## SOURCE DATA
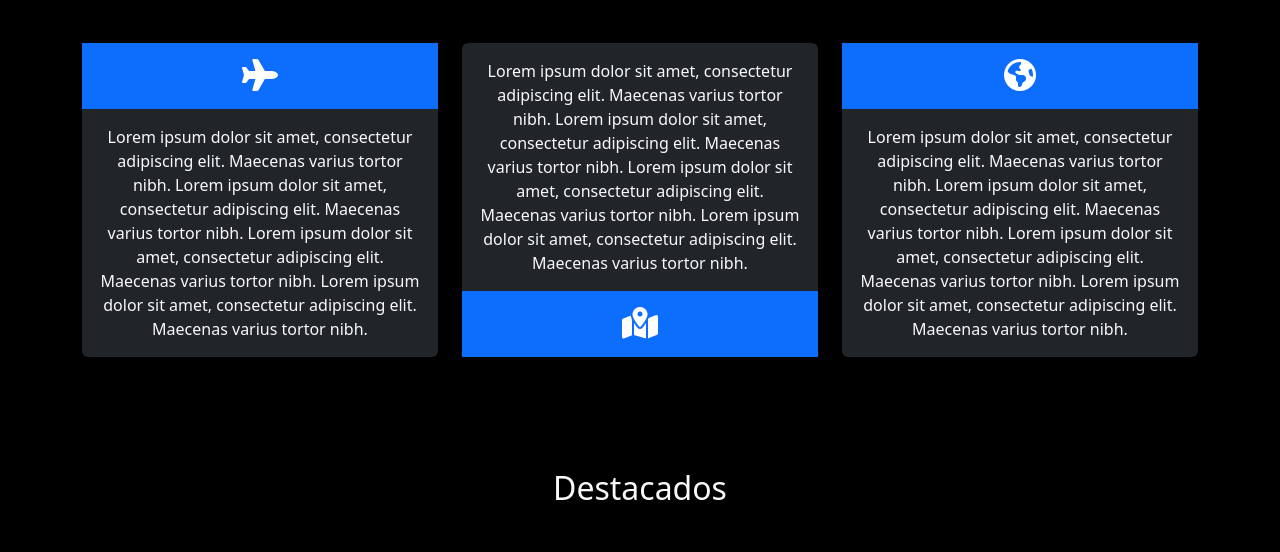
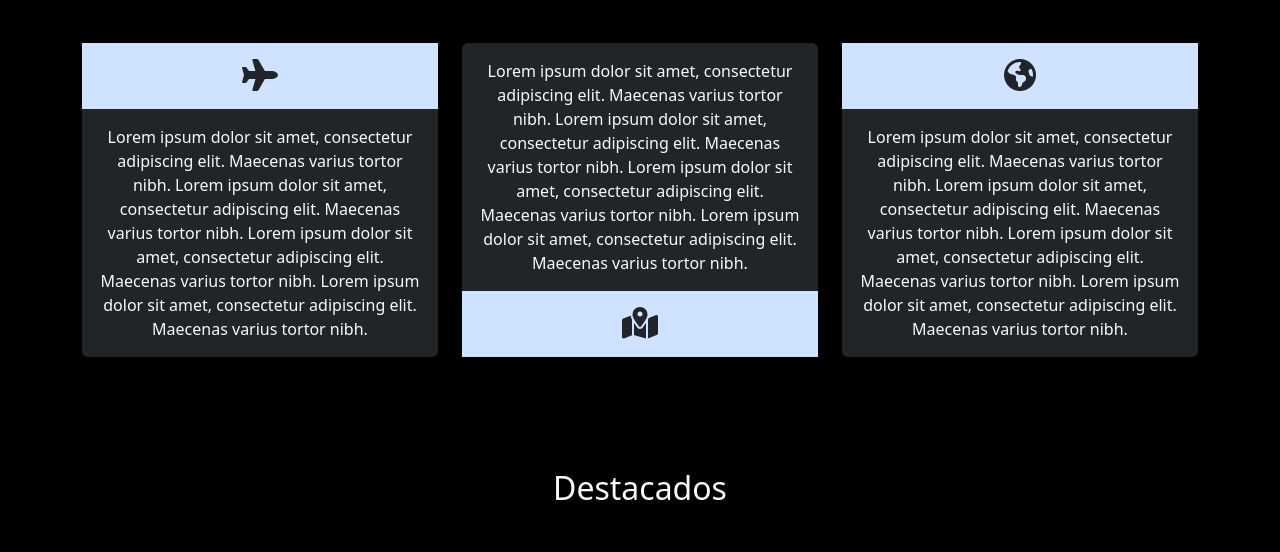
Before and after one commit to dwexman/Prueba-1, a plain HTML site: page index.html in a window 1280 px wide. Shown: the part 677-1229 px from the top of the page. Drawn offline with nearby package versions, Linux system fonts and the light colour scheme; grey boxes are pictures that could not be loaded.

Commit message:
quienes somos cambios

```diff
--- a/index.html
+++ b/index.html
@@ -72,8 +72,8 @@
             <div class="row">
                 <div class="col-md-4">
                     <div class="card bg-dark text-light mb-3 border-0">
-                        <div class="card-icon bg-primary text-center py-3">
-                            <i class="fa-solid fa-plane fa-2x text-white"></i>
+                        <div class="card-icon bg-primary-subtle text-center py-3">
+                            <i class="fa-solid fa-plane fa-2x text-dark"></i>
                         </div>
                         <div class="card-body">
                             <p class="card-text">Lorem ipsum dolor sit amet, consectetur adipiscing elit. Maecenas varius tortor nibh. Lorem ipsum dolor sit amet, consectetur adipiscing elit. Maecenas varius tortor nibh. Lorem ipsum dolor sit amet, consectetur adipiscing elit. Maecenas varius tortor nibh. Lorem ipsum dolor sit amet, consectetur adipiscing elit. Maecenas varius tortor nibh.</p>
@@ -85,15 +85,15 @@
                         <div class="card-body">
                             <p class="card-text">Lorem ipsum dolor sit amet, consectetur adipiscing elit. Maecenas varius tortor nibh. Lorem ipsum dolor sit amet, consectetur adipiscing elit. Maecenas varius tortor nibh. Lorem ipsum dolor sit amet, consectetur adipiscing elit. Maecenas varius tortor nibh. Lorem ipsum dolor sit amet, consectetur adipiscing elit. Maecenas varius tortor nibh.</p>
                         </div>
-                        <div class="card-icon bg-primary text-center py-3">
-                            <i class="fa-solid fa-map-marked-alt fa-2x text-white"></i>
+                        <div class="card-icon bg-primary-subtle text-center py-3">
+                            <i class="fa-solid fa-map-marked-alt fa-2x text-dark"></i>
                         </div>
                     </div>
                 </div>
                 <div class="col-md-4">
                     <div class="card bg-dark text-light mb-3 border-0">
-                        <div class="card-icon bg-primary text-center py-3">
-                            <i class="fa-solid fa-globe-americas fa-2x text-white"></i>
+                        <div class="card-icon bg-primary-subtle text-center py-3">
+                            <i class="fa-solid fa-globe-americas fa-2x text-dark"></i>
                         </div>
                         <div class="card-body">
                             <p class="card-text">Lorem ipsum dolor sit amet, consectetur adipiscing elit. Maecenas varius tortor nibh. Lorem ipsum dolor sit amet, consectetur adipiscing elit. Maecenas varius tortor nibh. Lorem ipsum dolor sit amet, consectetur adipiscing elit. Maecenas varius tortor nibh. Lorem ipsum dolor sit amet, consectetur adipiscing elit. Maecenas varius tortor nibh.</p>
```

## TASK GOAL
With the pictures omitted, give every line above again exactly.

## RESULT BELOW
Before and after one commit to dwexman/Prueba-1, a plain HTML site: page index.html in a window 1280 px wide. Shown: the part 677-1229 px from the top of the page. Drawn offline with nearby package versions, Linux system fonts and the light colour scheme; grey boxes are pictures that could not be loaded.

Commit message:
quienes somos cambios

```diff
--- a/index.html
+++ b/index.html
@@ -72,8 +72,8 @@
             <div class="row">
                 <div class="col-md-4">
                     <div class="card bg-dark text-light mb-3 border-0">
-                        <div class="card-icon bg-primary text-center py-3">
-                            <i class="fa-solid fa-plane fa-2x text-white"></i>
+                        <div class="card-icon bg-primary-subtle text-center py-3">
+                            <i class="fa-solid fa-plane fa-2x text-dark"></i>
                         </div>
                         <div class="card-body">
                             <p class="card-text">Lorem ipsum dolor sit amet, consectetur adipiscing elit. Maecenas varius tortor nibh. Lorem ipsum dolor sit amet, consectetur adipiscing elit. Maecenas varius tortor nibh. Lorem ipsum dolor sit amet, consectetur adipiscing elit. Maecenas varius tortor nibh. Lorem ipsum dolor sit amet, consectetur adipiscing elit. Maecenas varius tortor nibh.</p>
@@ -85,15 +85,15 @@
                         <div class="card-body">
                             <p class="card-text">Lorem ipsum dolor sit amet, consectetur adipiscing elit. Maecenas varius tortor nibh. Lorem ipsum dolor sit amet, consectetur adipiscing elit. Maecenas varius tortor nibh. Lorem ipsum dolor sit amet, consectetur adipiscing elit. Maecenas varius tortor nibh. Lorem ipsum dolor sit amet, consectetur adipiscing elit. Maecenas varius tortor nibh.</p>
                         </div>
-                        <div class="card-icon bg-primary text-center py-3">
-                            <i class="fa-solid fa-map-marked-alt fa-2x text-white"></i>
+                        <div class="card-icon bg-primary-subtle text-center py-3">
+                            <i class="fa-solid fa-map-marked-alt fa-2x text-dark"></i>
                         </div>
                     </div>
                 </div>
                 <div class="col-md-4">
                     <div class="card bg-dark text-light mb-3 border-0">
-                        <div class="card-icon bg-primary text-center py-3">
-                            <i class="fa-solid fa-globe-americas fa-2x text-white"></i>
+                        <div class="card-icon bg-primary-subtle text-center py-3">
+                            <i class="fa-solid fa-globe-americas fa-2x text-dark"></i>
                         </div>
                         <div class="card-body">
                             <p class="card-text">Lorem ipsum dolor sit amet, consectetur adipiscing elit. Maecenas varius tortor nibh. Lorem ipsum dolor sit amet, consectetur adipiscing elit. Maecenas varius tortor nibh. Lorem ipsum dolor sit amet, consectetur adipiscing elit. Maecenas varius tortor nibh. Lorem ipsum dolor sit amet, consectetur adipiscing elit. Maecenas varius tortor nibh.</p>
```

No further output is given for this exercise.